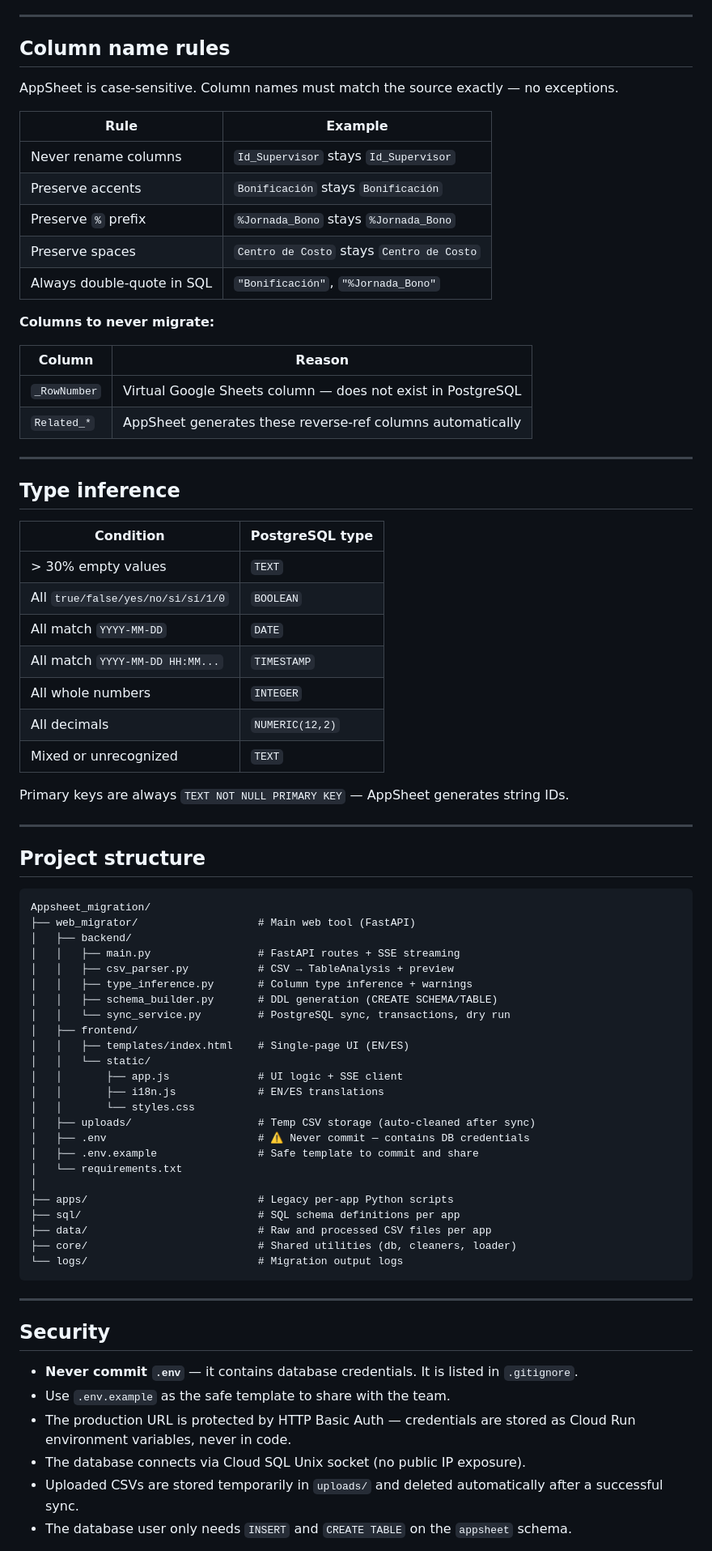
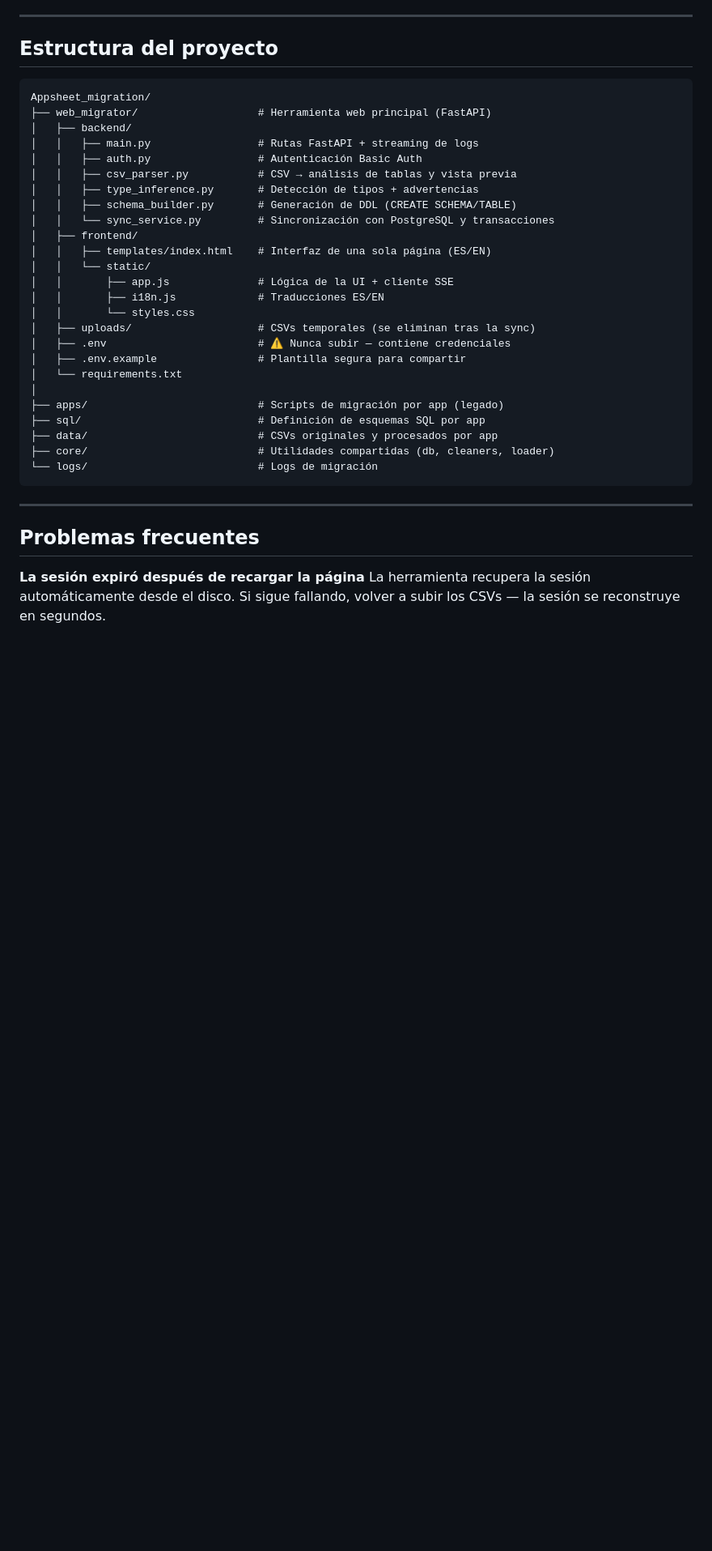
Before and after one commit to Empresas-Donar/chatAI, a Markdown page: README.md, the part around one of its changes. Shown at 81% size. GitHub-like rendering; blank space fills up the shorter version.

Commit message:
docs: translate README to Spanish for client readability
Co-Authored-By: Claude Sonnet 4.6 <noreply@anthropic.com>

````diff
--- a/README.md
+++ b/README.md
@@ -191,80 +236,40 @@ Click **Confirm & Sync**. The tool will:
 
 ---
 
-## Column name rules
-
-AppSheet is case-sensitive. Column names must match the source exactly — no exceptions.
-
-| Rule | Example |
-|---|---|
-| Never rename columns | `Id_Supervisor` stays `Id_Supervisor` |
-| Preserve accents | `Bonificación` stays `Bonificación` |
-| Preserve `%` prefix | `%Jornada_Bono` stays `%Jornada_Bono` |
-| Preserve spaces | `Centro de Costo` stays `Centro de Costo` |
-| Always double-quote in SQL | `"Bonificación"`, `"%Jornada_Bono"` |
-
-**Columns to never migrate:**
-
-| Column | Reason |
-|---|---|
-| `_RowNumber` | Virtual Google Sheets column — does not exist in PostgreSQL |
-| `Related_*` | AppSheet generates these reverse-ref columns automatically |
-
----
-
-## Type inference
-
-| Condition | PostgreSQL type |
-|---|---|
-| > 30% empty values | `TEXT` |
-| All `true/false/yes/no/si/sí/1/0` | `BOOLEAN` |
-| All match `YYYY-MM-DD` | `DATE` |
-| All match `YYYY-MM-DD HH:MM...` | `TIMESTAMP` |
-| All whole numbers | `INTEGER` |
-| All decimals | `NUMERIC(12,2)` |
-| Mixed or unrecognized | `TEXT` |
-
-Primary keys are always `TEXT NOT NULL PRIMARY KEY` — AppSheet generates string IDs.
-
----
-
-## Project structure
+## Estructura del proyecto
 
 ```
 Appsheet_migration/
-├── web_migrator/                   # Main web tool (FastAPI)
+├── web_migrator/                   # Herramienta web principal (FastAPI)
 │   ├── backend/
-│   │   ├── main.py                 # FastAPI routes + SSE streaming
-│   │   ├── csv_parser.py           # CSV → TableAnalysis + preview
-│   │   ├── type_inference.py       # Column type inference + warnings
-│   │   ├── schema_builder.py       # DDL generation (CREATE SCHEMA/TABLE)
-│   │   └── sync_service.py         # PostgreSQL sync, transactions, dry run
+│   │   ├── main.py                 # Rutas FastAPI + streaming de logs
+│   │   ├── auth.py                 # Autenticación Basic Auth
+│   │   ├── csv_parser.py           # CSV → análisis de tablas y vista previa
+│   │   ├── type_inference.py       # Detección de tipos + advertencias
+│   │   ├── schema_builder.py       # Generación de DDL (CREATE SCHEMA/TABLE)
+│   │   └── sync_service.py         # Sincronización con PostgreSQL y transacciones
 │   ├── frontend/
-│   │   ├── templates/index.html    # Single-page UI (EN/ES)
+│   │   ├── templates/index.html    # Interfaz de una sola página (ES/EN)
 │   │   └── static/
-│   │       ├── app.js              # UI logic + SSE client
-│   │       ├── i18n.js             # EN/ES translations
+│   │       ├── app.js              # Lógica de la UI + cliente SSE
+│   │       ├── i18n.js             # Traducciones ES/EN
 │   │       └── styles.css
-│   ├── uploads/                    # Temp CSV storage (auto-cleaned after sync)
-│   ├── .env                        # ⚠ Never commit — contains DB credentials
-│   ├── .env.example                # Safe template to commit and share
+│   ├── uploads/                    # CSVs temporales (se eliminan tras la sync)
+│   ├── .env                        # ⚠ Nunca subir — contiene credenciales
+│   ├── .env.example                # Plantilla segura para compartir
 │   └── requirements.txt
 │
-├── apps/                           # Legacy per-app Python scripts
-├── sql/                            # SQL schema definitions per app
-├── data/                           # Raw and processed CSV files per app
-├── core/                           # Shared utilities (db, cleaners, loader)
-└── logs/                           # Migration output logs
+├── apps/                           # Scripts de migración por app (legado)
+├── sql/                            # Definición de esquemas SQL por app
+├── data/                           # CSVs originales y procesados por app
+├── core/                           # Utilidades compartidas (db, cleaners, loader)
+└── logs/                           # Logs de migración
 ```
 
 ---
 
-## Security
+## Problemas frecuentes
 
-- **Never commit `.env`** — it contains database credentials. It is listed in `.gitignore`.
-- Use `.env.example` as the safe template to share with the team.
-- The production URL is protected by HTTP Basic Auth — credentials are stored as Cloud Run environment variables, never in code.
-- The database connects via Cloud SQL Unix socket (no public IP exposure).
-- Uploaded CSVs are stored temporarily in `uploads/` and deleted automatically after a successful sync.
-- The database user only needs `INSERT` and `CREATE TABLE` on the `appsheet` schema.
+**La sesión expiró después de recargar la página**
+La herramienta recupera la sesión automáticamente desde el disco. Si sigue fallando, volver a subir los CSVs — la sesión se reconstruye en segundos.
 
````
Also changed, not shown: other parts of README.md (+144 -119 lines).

-=-=-=-=-

▶ [WHAT YOU HAVE TO DO] From the listing above, return the lines starting at the one with "transactions, dry run" and ending at the one with "DDL (CREATE SCHEMA/TABLE)", both kept, exactly as they appear and nothing more.

▶ [RESULT OF THE TASK]
-│   │   └── sync_service.py         # PostgreSQL sync, transactions, dry run
+│   │   ├── main.py                 # Rutas FastAPI + streaming de logs
+│   │   ├── auth.py                 # Autenticación Basic Auth
+│   │   ├── csv_parser.py           # CSV → análisis de tablas y vista previa
+│   │   ├── type_inference.py       # Detección de tipos + advertencias
+│   │   ├── schema_builder.py       # Generación de DDL (CREATE SCHEMA/TABLE)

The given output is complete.